Relation in a set E so that for all ordered pairs (

*x*,*y*) of E where*x*≠*y*, the ordered pair (*y*,*x*) does not belong to E.In the arrow representation of an antisymmetric relation, if there is one arrow going between two elements, there is no return arrow.

More formally, a relationship ℜ is called antisymmetric when it verifies the following condition: (*x* ℜ *y* ∧ *y* ℜ *x) *⇒ *x* = *y*. In other words, if, in a relationship ℜ we have both the ordered pair (*x*, *y*) and its inverse pair (*y*, *x*), then *x* and *y* correspond to the same element.

### Examples

- The relation “…is a proper divisor of…” in the set of whole numbers is an antisymmetric relation.

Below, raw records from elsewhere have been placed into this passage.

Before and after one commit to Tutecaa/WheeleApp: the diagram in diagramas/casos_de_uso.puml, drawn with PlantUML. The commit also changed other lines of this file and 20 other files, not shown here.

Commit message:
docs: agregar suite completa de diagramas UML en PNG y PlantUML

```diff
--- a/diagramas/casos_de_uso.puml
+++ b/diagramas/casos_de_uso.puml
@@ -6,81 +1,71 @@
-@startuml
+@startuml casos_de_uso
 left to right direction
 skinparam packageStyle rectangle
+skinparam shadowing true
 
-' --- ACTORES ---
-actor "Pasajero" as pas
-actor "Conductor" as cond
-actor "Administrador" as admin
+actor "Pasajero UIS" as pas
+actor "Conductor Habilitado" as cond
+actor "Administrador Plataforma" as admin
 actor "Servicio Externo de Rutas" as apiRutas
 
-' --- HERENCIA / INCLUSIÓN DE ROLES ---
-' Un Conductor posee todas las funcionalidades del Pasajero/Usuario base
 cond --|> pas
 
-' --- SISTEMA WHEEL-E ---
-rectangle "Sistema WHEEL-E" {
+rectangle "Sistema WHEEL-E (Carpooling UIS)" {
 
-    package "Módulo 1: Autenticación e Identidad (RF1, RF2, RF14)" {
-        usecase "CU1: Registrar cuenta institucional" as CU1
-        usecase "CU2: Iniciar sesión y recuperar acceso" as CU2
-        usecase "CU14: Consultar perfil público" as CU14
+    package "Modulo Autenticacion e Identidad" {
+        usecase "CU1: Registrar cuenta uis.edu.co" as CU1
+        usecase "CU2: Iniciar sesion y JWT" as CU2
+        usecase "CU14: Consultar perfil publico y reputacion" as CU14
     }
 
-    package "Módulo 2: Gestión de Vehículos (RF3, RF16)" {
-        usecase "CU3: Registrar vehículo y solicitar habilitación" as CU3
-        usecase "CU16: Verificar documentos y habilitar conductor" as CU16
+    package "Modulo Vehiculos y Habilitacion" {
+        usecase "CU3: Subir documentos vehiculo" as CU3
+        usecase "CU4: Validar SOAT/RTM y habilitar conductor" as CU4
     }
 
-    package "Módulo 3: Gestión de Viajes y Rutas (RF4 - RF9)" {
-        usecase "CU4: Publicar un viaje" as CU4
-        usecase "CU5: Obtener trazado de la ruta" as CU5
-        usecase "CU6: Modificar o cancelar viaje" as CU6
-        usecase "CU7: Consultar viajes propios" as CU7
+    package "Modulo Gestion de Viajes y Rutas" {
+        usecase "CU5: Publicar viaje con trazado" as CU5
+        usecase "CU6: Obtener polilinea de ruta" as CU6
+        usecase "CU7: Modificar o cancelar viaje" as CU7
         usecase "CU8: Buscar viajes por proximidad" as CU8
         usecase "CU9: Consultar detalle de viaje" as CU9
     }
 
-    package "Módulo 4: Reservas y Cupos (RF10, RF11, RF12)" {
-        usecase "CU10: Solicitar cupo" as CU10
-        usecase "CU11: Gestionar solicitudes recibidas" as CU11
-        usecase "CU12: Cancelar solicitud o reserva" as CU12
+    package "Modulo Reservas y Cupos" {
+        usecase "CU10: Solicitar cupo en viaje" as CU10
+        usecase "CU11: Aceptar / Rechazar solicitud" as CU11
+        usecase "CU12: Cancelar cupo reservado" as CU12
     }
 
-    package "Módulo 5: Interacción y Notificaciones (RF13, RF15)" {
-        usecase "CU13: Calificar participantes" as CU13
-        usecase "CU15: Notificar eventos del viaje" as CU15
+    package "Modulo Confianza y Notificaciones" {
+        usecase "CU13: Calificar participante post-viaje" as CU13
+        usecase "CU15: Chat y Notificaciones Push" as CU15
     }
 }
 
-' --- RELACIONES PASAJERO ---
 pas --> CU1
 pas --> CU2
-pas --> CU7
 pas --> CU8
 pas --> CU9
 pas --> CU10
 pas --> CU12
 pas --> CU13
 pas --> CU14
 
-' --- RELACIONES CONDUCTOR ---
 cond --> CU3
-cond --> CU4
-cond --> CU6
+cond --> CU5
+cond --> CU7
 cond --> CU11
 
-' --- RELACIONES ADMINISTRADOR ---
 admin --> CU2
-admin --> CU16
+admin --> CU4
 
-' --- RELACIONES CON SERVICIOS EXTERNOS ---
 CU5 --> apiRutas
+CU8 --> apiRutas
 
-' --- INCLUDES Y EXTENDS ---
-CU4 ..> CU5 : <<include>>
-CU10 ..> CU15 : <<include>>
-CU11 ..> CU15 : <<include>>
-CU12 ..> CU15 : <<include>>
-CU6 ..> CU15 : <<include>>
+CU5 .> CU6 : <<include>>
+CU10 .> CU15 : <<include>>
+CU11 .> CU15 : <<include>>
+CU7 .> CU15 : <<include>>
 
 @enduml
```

If 5 is a proper divisor of 15, then 15 cannot be a proper divisor of 5. - The relation “…has a son…” in a set of people is an antisymmetric relation.

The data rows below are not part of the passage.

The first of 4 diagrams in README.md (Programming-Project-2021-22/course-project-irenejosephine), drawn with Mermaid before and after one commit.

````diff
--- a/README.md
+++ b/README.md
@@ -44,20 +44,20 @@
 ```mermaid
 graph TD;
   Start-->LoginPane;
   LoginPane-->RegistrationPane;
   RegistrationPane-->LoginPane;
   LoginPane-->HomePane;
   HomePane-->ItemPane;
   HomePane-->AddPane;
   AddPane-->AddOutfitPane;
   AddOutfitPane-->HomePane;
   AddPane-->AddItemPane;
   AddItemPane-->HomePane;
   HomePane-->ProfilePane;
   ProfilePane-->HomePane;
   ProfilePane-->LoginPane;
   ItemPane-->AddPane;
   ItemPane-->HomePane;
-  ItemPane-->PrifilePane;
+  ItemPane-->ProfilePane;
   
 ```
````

If Paul is Luke’s son, then Luke cannot be Paul’s son.